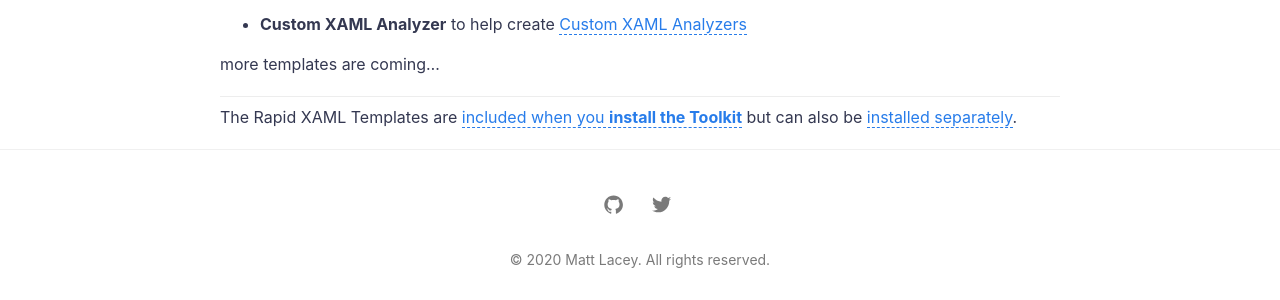
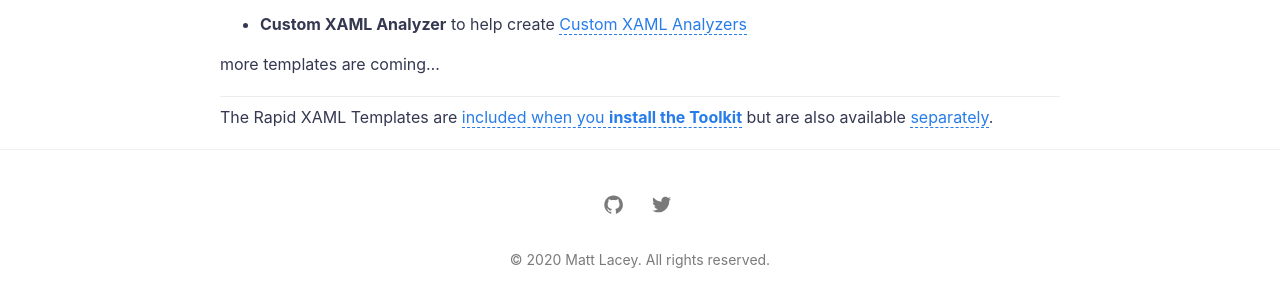
Before and after one commit to mrlacey/RapidXamlDev, a Jekyll site: the page built from _posts/2020-02-01-templates.md, in a window 1280 px wide. Shown: the part 832-1132 px from the top of the page. Built offline with Jekyll 4.4.1, drawn with Linux system fonts in a browser that asks for light colours.

Commit message:
Update 2020-02-01-templates.md

```diff
--- a/_posts/2020-02-01-templates.md
+++ b/_posts/2020-02-01-templates.md
@@ -20,4 +20,4 @@ more templates are coming...
 
 ---
 
-The Rapid XAML Templates are [included when you **install the Toolkit**](https://marketplace.visualstudio.com/items?itemName=MattLaceyLtd.RapidXamlToolkit) but can also be [installed separately](https://marketplace.visualstudio.com/items?itemName=MattLaceyLtd.RapidXamlTemplates).
+The Rapid XAML Templates are [included when you **install the Toolkit**](https://marketplace.visualstudio.com/items?itemName=MattLaceyLtd.RapidXamlToolkit) but are also available [separately](https://marketplace.visualstudio.com/items?itemName=MattLaceyLtd.RapidXamlTemplates).
```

___

_Task to carry out_
Please, without any pictures, retype the records exactly as they appear.

_Exercise result_
Before and after one commit to mrlacey/RapidXamlDev, a Jekyll site: the page built from _posts/2020-02-01-templates.md, in a window 1280 px wide. Shown: the part 832-1132 px from the top of the page. Built offline with Jekyll 4.4.1, drawn with Linux system fonts in a browser that asks for light colours.

Commit message:
Update 2020-02-01-templates.md

```diff
--- a/_posts/2020-02-01-templates.md
+++ b/_posts/2020-02-01-templates.md
@@ -20,4 +20,4 @@ more templates are coming...
 
 ---
 
-The Rapid XAML Templates are [included when you **install the Toolkit**](https://marketplace.visualstudio.com/items?itemName=MattLaceyLtd.RapidXamlToolkit) but can also be [installed separately](https://marketplace.visualstudio.com/items?itemName=MattLaceyLtd.RapidXamlTemplates).
+The Rapid XAML Templates are [included when you **install the Toolkit**](https://marketplace.visualstudio.com/items?itemName=MattLaceyLtd.RapidXamlToolkit) but are also available [separately](https://marketplace.visualstudio.com/items?itemName=MattLaceyLtd.RapidXamlTemplates).
```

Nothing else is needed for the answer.